Psychologists have consistently stressed that simply looking at environments dominated by greenery, flowers, or water is significantly more effective in promoting recovery or restoration from stress.
Unfortunately, the situation in today’s hospitals is just the opposite. Four to six beds crowded into one small room separated by a curtain with no space allotted for the patient’s attendant to sleep is a sufficient cause for depression.
Requesting a private room is a struggle. The hospital’s policy is not to give private rooms for patients whose stay is lengthy. However, long-staying patients are the ones who need such rooms for their comfort.
For how long will the attendant sleep on the ground with only a bed-sheet for comfort? Neither do hospitals provide a mattress for the attendant nor allow them to bring their own portable sleeping bag.
Visiting hours is another issue that hospitals need to adjust for the comfort of patients.
Currently, the two-hour window causes much inconvenience as visitors rush to make the most of the time to visit relatives, causing in turn congestion in parking lots within the hospital. Extended visiting hours will allow relatives to plan their visits carefully.

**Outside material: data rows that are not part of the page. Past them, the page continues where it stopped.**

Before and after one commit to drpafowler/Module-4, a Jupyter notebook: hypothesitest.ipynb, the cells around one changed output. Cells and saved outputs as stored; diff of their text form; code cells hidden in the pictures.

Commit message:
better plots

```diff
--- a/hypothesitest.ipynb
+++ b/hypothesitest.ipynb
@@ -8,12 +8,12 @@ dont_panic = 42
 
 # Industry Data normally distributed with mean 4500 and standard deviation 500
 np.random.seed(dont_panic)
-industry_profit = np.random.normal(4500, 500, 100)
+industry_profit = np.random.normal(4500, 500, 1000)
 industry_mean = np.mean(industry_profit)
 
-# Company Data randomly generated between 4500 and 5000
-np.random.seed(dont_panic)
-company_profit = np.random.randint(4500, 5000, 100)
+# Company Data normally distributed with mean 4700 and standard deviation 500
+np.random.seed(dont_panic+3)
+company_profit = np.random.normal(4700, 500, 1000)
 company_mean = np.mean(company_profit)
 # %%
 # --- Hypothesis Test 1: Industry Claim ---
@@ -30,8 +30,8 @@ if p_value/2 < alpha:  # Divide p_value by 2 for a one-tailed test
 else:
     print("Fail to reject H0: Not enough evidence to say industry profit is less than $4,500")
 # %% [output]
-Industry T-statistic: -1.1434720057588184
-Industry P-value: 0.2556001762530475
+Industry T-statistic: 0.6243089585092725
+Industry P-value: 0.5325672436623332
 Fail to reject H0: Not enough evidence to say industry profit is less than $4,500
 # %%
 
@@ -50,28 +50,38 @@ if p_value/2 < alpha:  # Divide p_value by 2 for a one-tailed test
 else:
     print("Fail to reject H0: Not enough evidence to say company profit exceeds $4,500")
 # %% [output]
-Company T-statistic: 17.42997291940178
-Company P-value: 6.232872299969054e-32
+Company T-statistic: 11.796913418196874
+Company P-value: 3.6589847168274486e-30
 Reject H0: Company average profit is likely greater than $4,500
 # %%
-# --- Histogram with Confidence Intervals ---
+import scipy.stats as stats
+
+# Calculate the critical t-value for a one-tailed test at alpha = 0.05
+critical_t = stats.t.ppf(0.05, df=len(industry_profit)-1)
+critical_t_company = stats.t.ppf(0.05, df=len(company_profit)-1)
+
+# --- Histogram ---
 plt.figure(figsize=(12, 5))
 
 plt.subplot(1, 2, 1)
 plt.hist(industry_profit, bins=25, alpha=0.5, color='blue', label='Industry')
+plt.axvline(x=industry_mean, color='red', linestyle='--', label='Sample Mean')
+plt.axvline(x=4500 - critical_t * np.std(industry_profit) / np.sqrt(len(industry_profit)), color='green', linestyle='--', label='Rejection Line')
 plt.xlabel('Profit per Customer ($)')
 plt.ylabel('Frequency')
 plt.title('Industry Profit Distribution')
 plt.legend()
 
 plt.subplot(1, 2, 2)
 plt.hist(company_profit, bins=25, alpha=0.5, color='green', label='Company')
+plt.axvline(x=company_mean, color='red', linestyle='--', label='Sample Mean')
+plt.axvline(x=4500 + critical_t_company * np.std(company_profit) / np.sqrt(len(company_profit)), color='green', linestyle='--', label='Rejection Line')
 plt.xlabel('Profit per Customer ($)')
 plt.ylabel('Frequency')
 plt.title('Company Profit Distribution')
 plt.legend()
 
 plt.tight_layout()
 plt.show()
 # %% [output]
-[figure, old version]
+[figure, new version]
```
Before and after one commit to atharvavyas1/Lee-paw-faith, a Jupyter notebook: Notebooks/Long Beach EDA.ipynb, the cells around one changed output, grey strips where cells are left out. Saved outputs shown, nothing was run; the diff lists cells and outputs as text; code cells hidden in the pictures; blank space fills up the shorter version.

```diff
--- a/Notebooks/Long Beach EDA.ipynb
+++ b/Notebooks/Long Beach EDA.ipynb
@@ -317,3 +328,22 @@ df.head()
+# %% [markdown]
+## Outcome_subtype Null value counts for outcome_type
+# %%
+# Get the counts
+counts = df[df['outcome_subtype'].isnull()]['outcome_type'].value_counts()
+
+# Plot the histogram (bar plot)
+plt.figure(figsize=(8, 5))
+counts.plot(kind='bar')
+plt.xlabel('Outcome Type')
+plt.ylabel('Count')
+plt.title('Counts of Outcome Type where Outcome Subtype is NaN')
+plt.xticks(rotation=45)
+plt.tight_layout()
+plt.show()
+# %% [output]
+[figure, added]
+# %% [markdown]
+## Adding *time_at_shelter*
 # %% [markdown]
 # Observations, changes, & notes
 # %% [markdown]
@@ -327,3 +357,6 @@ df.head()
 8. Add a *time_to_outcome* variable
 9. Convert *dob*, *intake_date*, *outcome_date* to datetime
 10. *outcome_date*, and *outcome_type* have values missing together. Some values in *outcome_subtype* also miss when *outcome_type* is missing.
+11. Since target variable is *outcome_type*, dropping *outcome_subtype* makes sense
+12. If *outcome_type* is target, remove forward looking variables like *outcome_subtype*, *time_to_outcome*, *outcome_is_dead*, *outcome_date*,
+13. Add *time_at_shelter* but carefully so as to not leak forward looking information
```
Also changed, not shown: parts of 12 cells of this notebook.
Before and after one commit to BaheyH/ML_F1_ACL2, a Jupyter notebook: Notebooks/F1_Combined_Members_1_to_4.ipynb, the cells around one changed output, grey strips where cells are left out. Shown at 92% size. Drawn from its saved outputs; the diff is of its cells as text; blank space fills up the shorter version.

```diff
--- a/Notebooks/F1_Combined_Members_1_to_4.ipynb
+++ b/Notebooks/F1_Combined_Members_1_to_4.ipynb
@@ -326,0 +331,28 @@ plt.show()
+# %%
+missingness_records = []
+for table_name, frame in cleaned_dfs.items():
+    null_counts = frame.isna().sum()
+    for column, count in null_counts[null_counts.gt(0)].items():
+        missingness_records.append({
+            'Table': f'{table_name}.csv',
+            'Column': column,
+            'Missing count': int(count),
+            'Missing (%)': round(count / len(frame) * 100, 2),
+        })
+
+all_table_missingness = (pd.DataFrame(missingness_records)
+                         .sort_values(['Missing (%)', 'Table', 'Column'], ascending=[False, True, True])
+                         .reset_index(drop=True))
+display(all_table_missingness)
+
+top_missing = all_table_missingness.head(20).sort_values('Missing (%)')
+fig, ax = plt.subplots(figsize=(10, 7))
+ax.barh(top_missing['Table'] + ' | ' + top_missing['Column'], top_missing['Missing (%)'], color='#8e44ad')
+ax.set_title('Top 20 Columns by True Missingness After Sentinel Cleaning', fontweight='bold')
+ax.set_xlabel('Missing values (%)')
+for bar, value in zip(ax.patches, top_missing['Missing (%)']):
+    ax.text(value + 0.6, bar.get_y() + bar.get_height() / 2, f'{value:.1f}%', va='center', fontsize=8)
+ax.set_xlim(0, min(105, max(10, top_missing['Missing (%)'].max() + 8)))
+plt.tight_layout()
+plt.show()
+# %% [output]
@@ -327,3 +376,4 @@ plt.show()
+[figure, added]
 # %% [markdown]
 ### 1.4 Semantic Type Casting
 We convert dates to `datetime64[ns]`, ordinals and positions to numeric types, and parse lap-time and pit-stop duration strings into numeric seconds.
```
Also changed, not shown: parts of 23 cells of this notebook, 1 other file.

These and other constraints do not always work to enhance clinical or medical outcomes.
The professionalism of staff is never an issue as the authorities always hire the best doctors and staff. However, the hospital environment should be such that it is conducive to the treatment process.
A proper environment can reduce stress and improve clinical outcomes through mechanisms such as increasing access to social support, and providing opportunities for positive escape from stressful clinical settings.